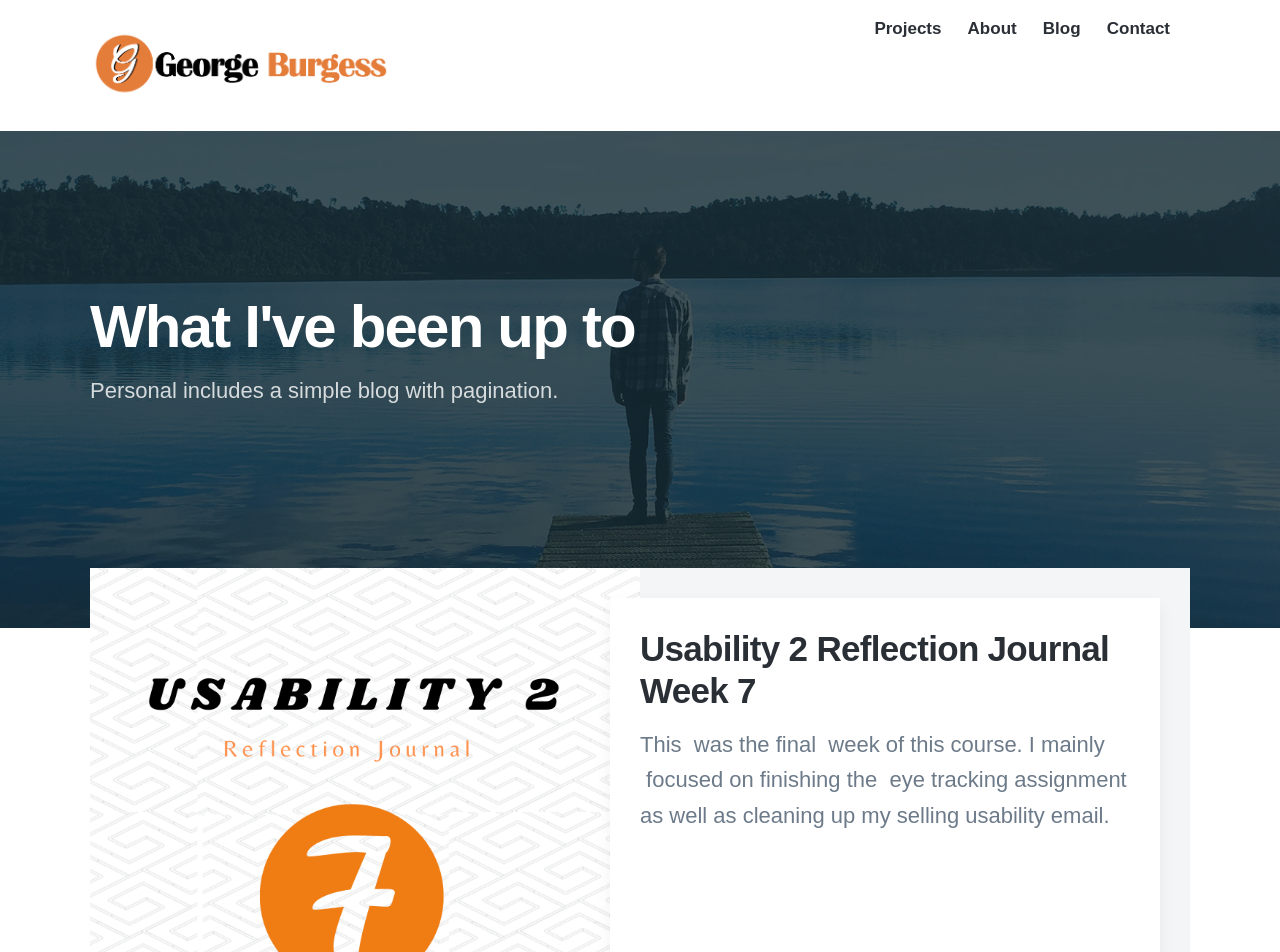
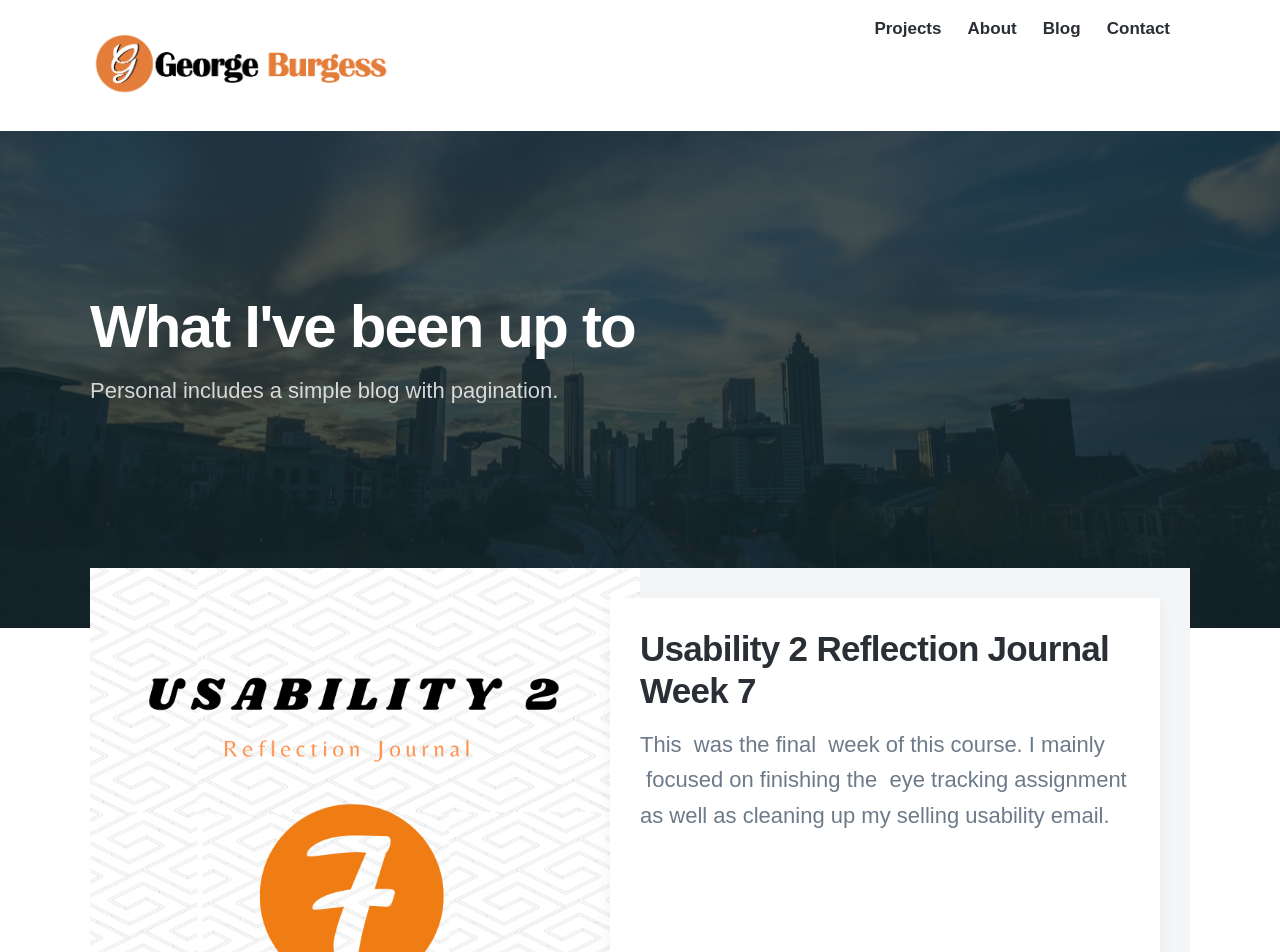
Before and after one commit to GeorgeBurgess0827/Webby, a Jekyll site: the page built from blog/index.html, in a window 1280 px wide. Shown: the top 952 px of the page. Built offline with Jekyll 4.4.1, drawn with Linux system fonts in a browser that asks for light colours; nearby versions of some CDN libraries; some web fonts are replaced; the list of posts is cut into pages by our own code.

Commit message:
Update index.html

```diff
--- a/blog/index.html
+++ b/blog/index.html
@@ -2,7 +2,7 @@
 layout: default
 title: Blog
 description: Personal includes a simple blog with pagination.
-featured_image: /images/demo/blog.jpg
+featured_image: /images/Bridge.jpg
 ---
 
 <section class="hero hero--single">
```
★ ★ ★ ★
◆ TRY IT
From the listing above, copy every line that holds the string "index".

◆ OUTPUT BELOW
Before and after one commit to GeorgeBurgess0827/Webby, a Jekyll site: the page built from blog/index.html, in a window 1280 px wide. Shown: the top 952 px of the page. Built offline with Jekyll 4.4.1, drawn with Linux system fonts in a browser that asks for light colours; nearby versions of some CDN libraries; some web fonts are replaced; the list of posts is cut into pages by our own code.
Update index.html
--- a/blog/index.html
+++ b/blog/index.html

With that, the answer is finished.